**MATERIAL PROVIDED:**
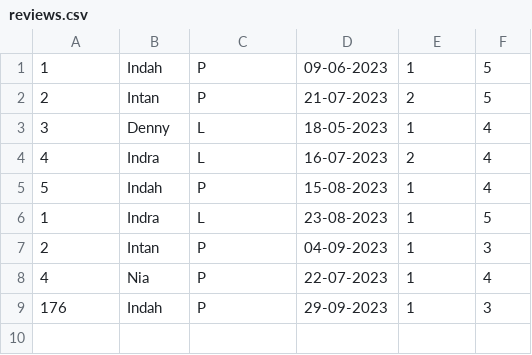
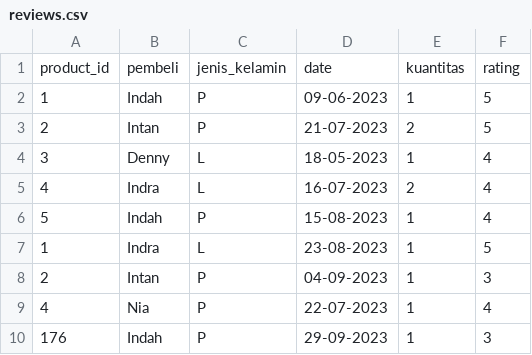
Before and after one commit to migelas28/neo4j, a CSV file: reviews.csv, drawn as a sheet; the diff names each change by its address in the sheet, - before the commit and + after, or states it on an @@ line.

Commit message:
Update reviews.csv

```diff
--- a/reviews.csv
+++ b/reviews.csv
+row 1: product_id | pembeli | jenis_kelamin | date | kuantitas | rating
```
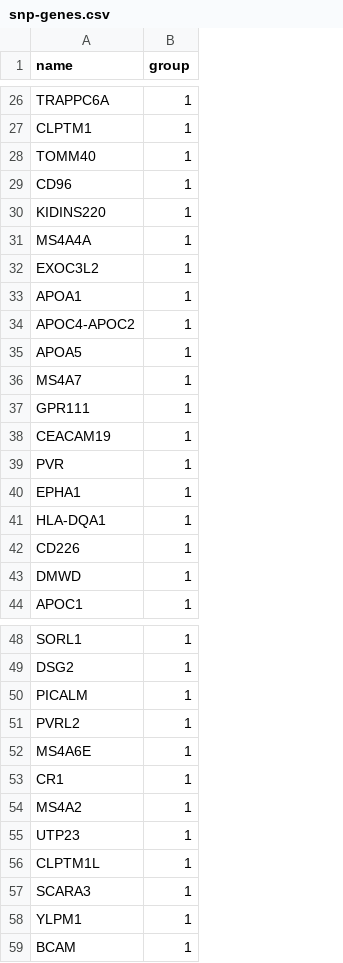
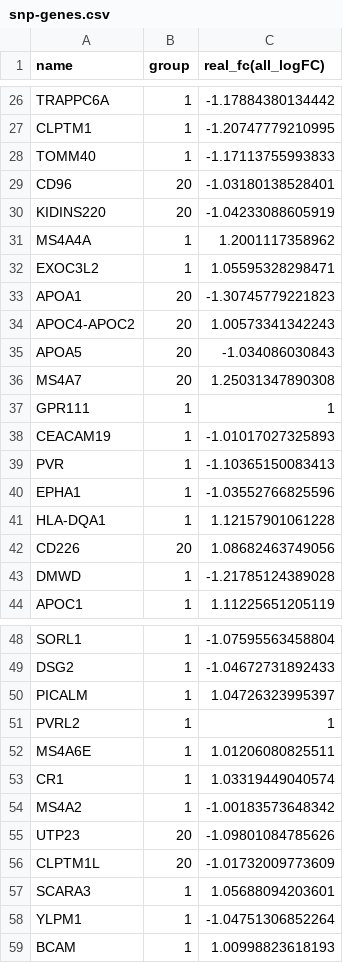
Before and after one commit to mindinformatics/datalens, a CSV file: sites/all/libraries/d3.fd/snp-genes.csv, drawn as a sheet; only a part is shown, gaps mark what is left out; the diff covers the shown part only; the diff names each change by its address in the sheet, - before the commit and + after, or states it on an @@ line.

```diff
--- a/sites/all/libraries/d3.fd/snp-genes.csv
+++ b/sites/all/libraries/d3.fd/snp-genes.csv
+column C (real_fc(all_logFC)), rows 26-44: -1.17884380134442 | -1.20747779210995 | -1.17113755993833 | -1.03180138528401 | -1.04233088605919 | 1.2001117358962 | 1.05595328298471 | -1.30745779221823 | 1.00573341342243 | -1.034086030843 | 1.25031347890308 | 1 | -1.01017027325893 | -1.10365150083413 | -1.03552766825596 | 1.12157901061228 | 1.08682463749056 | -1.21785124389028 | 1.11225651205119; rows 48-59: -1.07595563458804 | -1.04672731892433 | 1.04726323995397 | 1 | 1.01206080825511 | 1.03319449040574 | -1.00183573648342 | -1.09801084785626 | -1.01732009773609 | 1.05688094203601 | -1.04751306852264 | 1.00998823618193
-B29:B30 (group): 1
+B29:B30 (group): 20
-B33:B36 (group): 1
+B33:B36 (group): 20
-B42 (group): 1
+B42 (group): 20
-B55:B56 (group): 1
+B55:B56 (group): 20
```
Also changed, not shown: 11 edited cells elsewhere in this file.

**TASK PROMPT:** Copy out the whole listing exactly, and don't carry over any pictures.

**RESPONSE:**
Before and after one commit to migelas28/neo4j, a CSV file: reviews.csv, drawn as a sheet; the diff names each change by its address in the sheet, - before the commit and + after, or states it on an @@ line.

Commit message:
Update reviews.csv

```diff
--- a/reviews.csv
+++ b/reviews.csv
+row 1: product_id | pembeli | jenis_kelamin | date | kuantitas | rating
```
Before and after one commit to mindinformatics/datalens, a CSV file: sites/all/libraries/d3.fd/snp-genes.csv, drawn as a sheet; only a part is shown, gaps mark what is left out; the diff covers the shown part only; the diff names each change by its address in the sheet, - before the commit and + after, or states it on an @@ line.

```diff
--- a/sites/all/libraries/d3.fd/snp-genes.csv
+++ b/sites/all/libraries/d3.fd/snp-genes.csv
+column C (real_fc(all_logFC)), rows 26-44: -1.17884380134442 | -1.20747779210995 | -1.17113755993833 | -1.03180138528401 | -1.04233088605919 | 1.2001117358962 | 1.05595328298471 | -1.30745779221823 | 1.00573341342243 | -1.034086030843 | 1.25031347890308 | 1 | -1.01017027325893 | -1.10365150083413 | -1.03552766825596 | 1.12157901061228 | 1.08682463749056 | -1.21785124389028 | 1.11225651205119; rows 48-59: -1.07595563458804 | -1.04672731892433 | 1.04726323995397 | 1 | 1.01206080825511 | 1.03319449040574 | -1.00183573648342 | -1.09801084785626 | -1.01732009773609 | 1.05688094203601 | -1.04751306852264 | 1.00998823618193
-B29:B30 (group): 1
+B29:B30 (group): 20
-B33:B36 (group): 1
+B33:B36 (group): 20
-B42 (group): 1
+B42 (group): 20
-B55:B56 (group): 1
+B55:B56 (group): 20
```
Also changed, not shown: 11 edited cells elsewhere in this file.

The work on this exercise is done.